▶ **Task to complete**
Reproduce each line of the material exactly, minus any picture.

▶ **Records supplied**
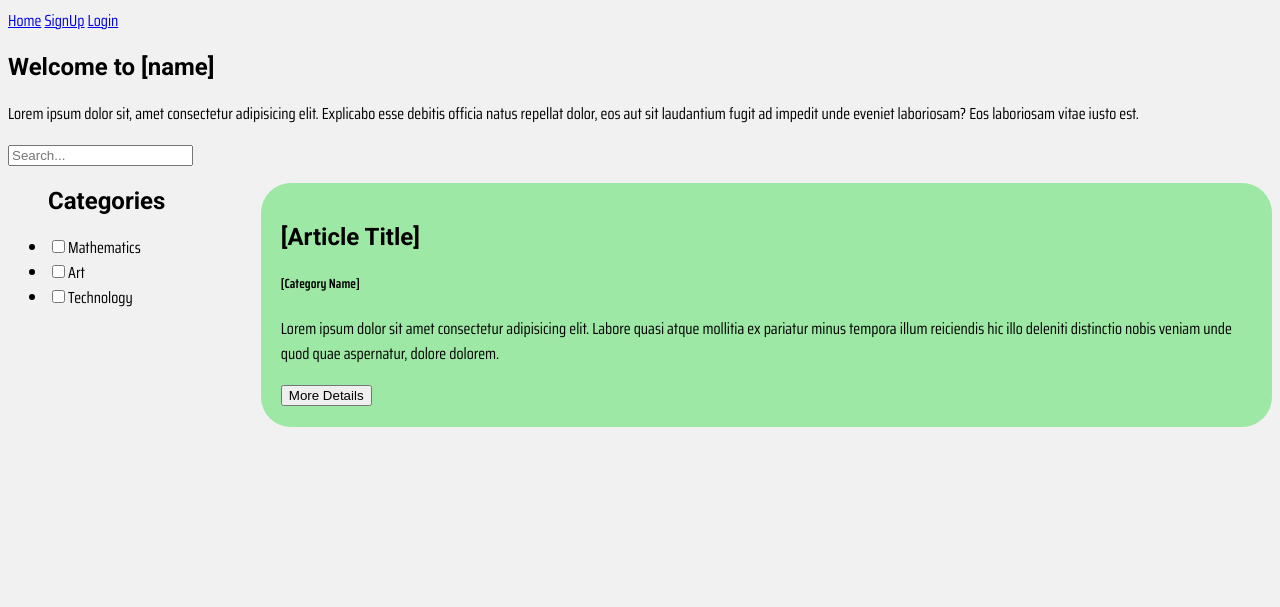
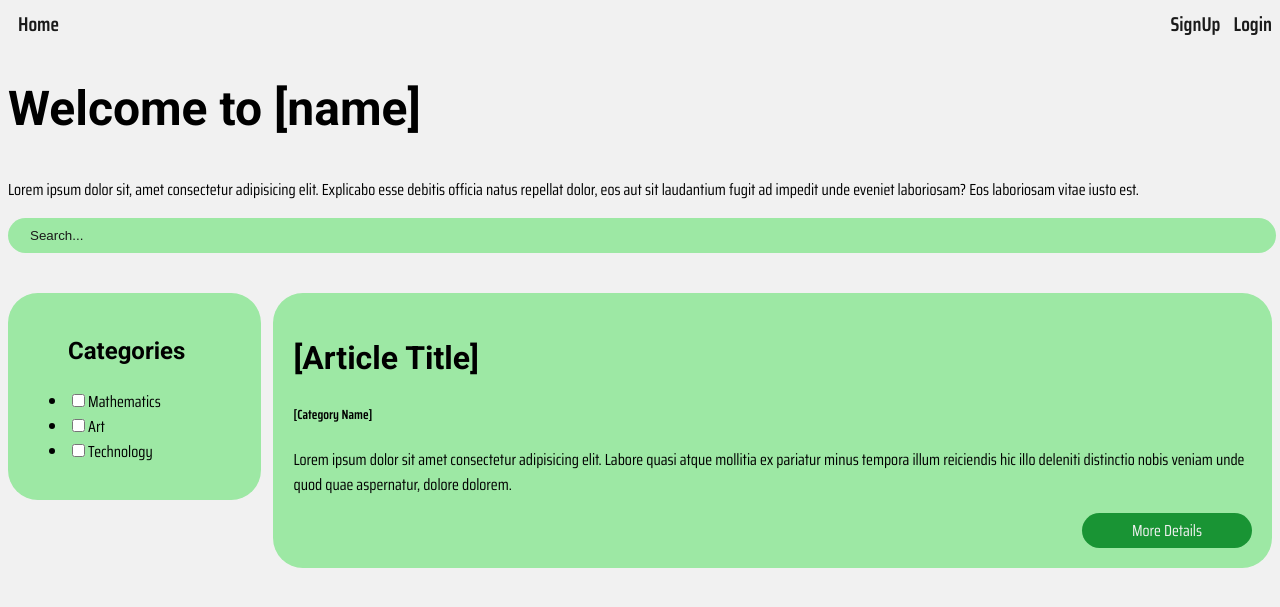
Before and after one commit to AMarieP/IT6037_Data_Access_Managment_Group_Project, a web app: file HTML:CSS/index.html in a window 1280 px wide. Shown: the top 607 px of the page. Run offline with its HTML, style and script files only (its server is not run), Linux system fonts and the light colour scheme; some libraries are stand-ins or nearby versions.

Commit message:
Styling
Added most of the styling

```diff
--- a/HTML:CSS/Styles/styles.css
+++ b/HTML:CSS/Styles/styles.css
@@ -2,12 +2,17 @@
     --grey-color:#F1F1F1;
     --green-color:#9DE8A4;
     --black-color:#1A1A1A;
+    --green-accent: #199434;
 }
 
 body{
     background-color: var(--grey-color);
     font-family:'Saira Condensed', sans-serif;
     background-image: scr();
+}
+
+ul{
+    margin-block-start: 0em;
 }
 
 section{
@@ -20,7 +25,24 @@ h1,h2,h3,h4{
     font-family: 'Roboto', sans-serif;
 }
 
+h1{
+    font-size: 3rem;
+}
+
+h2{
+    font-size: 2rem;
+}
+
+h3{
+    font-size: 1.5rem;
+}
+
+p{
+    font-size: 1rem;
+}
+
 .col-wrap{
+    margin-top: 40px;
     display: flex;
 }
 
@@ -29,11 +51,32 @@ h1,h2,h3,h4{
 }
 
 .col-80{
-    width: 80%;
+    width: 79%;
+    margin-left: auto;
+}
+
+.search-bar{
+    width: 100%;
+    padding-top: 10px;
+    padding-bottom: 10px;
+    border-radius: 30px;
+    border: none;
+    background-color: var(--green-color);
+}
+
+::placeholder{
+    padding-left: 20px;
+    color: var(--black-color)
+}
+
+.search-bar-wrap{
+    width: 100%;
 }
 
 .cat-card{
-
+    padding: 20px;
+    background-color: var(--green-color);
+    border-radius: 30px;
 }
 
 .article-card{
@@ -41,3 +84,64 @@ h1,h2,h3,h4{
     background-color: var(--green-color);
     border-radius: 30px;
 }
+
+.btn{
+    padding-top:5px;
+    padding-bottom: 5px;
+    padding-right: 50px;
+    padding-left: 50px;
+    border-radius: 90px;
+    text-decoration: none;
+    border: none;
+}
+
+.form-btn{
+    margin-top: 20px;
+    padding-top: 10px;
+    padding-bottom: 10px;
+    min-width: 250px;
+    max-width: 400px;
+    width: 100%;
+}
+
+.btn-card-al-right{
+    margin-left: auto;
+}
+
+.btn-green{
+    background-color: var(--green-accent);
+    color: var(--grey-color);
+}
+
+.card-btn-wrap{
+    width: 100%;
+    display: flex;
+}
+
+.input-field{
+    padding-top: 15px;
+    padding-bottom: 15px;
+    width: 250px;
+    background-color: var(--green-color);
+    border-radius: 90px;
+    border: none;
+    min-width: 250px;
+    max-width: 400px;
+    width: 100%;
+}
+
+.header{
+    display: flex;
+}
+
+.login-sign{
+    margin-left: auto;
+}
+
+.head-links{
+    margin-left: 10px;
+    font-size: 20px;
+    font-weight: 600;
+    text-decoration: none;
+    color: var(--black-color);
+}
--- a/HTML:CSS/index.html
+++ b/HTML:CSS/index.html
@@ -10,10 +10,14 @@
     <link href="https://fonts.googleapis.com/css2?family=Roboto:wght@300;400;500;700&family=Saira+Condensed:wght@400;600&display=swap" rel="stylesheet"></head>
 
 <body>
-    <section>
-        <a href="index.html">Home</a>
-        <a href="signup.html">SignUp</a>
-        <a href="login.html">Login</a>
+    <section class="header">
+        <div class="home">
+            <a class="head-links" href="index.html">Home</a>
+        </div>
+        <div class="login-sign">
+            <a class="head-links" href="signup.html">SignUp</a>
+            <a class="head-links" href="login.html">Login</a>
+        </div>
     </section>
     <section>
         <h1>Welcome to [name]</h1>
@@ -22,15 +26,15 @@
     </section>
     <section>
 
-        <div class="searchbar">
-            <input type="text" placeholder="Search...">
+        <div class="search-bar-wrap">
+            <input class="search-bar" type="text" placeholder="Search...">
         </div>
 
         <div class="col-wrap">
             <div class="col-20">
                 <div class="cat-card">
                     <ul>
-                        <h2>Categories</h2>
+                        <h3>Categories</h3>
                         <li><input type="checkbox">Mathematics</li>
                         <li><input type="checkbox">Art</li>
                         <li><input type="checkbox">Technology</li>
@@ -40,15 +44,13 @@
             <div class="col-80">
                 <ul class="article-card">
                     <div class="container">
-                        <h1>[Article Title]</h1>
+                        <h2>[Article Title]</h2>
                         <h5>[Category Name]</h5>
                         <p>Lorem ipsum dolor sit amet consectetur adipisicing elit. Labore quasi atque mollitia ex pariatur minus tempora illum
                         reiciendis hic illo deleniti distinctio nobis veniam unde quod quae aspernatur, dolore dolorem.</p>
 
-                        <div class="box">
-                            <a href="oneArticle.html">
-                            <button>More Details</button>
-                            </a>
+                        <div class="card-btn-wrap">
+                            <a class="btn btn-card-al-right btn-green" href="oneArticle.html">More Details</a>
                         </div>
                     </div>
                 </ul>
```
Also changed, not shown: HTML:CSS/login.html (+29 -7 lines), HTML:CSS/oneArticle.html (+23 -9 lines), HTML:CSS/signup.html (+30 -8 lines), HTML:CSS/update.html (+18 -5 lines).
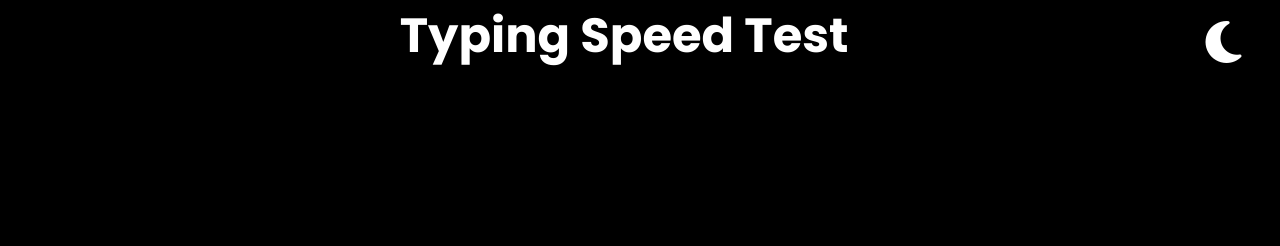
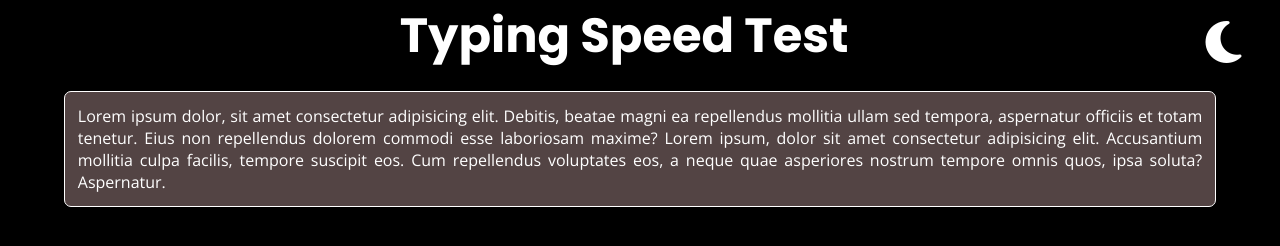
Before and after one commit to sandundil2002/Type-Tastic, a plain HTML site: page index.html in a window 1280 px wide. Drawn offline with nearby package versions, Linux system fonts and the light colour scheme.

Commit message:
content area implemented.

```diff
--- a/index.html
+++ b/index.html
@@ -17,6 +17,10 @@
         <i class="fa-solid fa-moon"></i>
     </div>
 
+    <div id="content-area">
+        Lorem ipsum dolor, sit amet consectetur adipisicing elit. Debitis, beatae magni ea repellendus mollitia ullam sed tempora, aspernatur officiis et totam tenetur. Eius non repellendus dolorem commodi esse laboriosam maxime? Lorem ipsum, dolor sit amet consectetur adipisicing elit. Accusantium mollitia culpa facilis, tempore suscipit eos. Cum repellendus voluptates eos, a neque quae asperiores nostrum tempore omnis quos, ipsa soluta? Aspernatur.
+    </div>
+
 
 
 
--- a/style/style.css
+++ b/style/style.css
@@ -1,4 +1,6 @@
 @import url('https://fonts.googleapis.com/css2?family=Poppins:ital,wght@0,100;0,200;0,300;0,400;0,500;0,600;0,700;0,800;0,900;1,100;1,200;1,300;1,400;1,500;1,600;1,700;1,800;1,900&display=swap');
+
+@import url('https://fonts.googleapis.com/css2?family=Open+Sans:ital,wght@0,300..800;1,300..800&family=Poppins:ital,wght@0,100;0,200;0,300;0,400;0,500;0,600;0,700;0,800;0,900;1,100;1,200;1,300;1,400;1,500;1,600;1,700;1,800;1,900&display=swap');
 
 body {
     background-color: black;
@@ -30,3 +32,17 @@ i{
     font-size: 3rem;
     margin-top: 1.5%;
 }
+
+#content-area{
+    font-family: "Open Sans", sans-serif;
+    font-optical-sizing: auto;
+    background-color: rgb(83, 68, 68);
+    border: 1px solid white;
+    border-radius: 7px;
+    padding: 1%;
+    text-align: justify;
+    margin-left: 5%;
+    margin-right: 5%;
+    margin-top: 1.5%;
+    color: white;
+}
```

▶ **Exercise solution**
Before and after one commit to AMarieP/IT6037_Data_Access_Managment_Group_Project, a web app: file HTML:CSS/index.html in a window 1280 px wide. Shown: the top 607 px of the page. Run offline with its HTML, style and script files only (its server is not run), Linux system fonts and the light colour scheme; some libraries are stand-ins or nearby versions.

Commit message:
Styling
Added most of the styling

```diff
--- a/HTML:CSS/Styles/styles.css
+++ b/HTML:CSS/Styles/styles.css
@@ -2,12 +2,17 @@
     --grey-color:#F1F1F1;
     --green-color:#9DE8A4;
     --black-color:#1A1A1A;
+    --green-accent: #199434;
 }
 
 body{
     background-color: var(--grey-color);
     font-family:'Saira Condensed', sans-serif;
     background-image: scr();
+}
+
+ul{
+    margin-block-start: 0em;
 }
 
 section{
@@ -20,7 +25,24 @@ h1,h2,h3,h4{
     font-family: 'Roboto', sans-serif;
 }
 
+h1{
+    font-size: 3rem;
+}
+
+h2{
+    font-size: 2rem;
+}
+
+h3{
+    font-size: 1.5rem;
+}
+
+p{
+    font-size: 1rem;
+}
+
 .col-wrap{
+    margin-top: 40px;
     display: flex;
 }
 
@@ -29,11 +51,32 @@ h1,h2,h3,h4{
 }
 
 .col-80{
-    width: 80%;
+    width: 79%;
+    margin-left: auto;
+}
+
+.search-bar{
+    width: 100%;
+    padding-top: 10px;
+    padding-bottom: 10px;
+    border-radius: 30px;
+    border: none;
+    background-color: var(--green-color);
+}
+
+::placeholder{
+    padding-left: 20px;
+    color: var(--black-color)
+}
+
+.search-bar-wrap{
+    width: 100%;
 }
 
 .cat-card{
-
+    padding: 20px;
+    background-color: var(--green-color);
+    border-radius: 30px;
 }
 
 .article-card{
@@ -41,3 +84,64 @@ h1,h2,h3,h4{
     background-color: var(--green-color);
     border-radius: 30px;
 }
+
+.btn{
+    padding-top:5px;
+    padding-bottom: 5px;
+    padding-right: 50px;
+    padding-left: 50px;
+    border-radius: 90px;
+    text-decoration: none;
+    border: none;
+}
+
+.form-btn{
+    margin-top: 20px;
+    padding-top: 10px;
+    padding-bottom: 10px;
+    min-width: 250px;
+    max-width: 400px;
+    width: 100%;
+}
+
+.btn-card-al-right{
+    margin-left: auto;
+}
+
+.btn-green{
+    background-color: var(--green-accent);
+    color: var(--grey-color);
+}
+
+.card-btn-wrap{
+    width: 100%;
+    display: flex;
+}
+
+.input-field{
+    padding-top: 15px;
+    padding-bottom: 15px;
+    width: 250px;
+    background-color: var(--green-color);
+    border-radius: 90px;
+    border: none;
+    min-width: 250px;
+    max-width: 400px;
+    width: 100%;
+}
+
+.header{
+    display: flex;
+}
+
+.login-sign{
+    margin-left: auto;
+}
+
+.head-links{
+    margin-left: 10px;
+    font-size: 20px;
+    font-weight: 600;
+    text-decoration: none;
+    color: var(--black-color);
+}
--- a/HTML:CSS/index.html
+++ b/HTML:CSS/index.html
@@ -10,10 +10,14 @@
     <link href="https://fonts.googleapis.com/css2?family=Roboto:wght@300;400;500;700&family=Saira+Condensed:wght@400;600&display=swap" rel="stylesheet"></head>
 
 <body>
-    <section>
-        <a href="index.html">Home</a>
-        <a href="signup.html">SignUp</a>
-        <a href="login.html">Login</a>
+    <section class="header">
+        <div class="home">
+            <a class="head-links" href="index.html">Home</a>
+        </div>
+        <div class="login-sign">
+            <a class="head-links" href="signup.html">SignUp</a>
+            <a class="head-links" href="login.html">Login</a>
+        </div>
     </section>
     <section>
         <h1>Welcome to [name]</h1>
@@ -22,15 +26,15 @@
     </section>
     <section>
 
-        <div class="searchbar">
-            <input type="text" placeholder="Search...">
+        <div class="search-bar-wrap">
+            <input class="search-bar" type="text" placeholder="Search...">
         </div>
 
         <div class="col-wrap">
             <div class="col-20">
                 <div class="cat-card">
                     <ul>
-                        <h2>Categories</h2>
+                        <h3>Categories</h3>
                         <li><input type="checkbox">Mathematics</li>
                         <li><input type="checkbox">Art</li>
                         <li><input type="checkbox">Technology</li>
@@ -40,15 +44,13 @@
             <div class="col-80">
                 <ul class="article-card">
                     <div class="container">
-                        <h1>[Article Title]</h1>
+                        <h2>[Article Title]</h2>
                         <h5>[Category Name]</h5>
                         <p>Lorem ipsum dolor sit amet consectetur adipisicing elit. Labore quasi atque mollitia ex pariatur minus tempora illum
                         reiciendis hic illo deleniti distinctio nobis veniam unde quod quae aspernatur, dolore dolorem.</p>
 
-                        <div class="box">
-                            <a href="oneArticle.html">
-                            <button>More Details</button>
-                            </a>
+                        <div class="card-btn-wrap">
+                            <a class="btn btn-card-al-right btn-green" href="oneArticle.html">More Details</a>
                         </div>
                     </div>
                 </ul>
```
Also changed, not shown: HTML:CSS/login.html (+29 -7 lines), HTML:CSS/oneArticle.html (+23 -9 lines), HTML:CSS/signup.html (+30 -8 lines), HTML:CSS/update.html (+18 -5 lines).
Before and after one commit to sandundil2002/Type-Tastic, a plain HTML site: page index.html in a window 1280 px wide. Drawn offline with nearby package versions, Linux system fonts and the light colour scheme.

Commit message:
content area implemented.

```diff
--- a/index.html
+++ b/index.html
@@ -17,6 +17,10 @@
         <i class="fa-solid fa-moon"></i>
     </div>
 
+    <div id="content-area">
+        Lorem ipsum dolor, sit amet consectetur adipisicing elit. Debitis, beatae magni ea repellendus mollitia ullam sed tempora, aspernatur officiis et totam tenetur. Eius non repellendus dolorem commodi esse laboriosam maxime? Lorem ipsum, dolor sit amet consectetur adipisicing elit. Accusantium mollitia culpa facilis, tempore suscipit eos. Cum repellendus voluptates eos, a neque quae asperiores nostrum tempore omnis quos, ipsa soluta? Aspernatur.
+    </div>
+
 
 
 
--- a/style/style.css
+++ b/style/style.css
@@ -1,4 +1,6 @@
 @import url('https://fonts.googleapis.com/css2?family=Poppins:ital,wght@0,100;0,200;0,300;0,400;0,500;0,600;0,700;0,800;0,900;1,100;1,200;1,300;1,400;1,500;1,600;1,700;1,800;1,900&display=swap');
+
+@import url('https://fonts.googleapis.com/css2?family=Open+Sans:ital,wght@0,300..800;1,300..800&family=Poppins:ital,wght@0,100;0,200;0,300;0,400;0,500;0,600;0,700;0,800;0,900;1,100;1,200;1,300;1,400;1,500;1,600;1,700;1,800;1,900&display=swap');
 
 body {
     background-color: black;
@@ -30,3 +32,17 @@ i{
     font-size: 3rem;
     margin-top: 1.5%;
 }
+
+#content-area{
+    font-family: "Open Sans", sans-serif;
+    font-optical-sizing: auto;
+    background-color: rgb(83, 68, 68);
+    border: 1px solid white;
+    border-radius: 7px;
+    padding: 1%;
+    text-align: justify;
+    margin-left: 5%;
+    margin-right: 5%;
+    margin-top: 1.5%;
+    color: white;
+}
```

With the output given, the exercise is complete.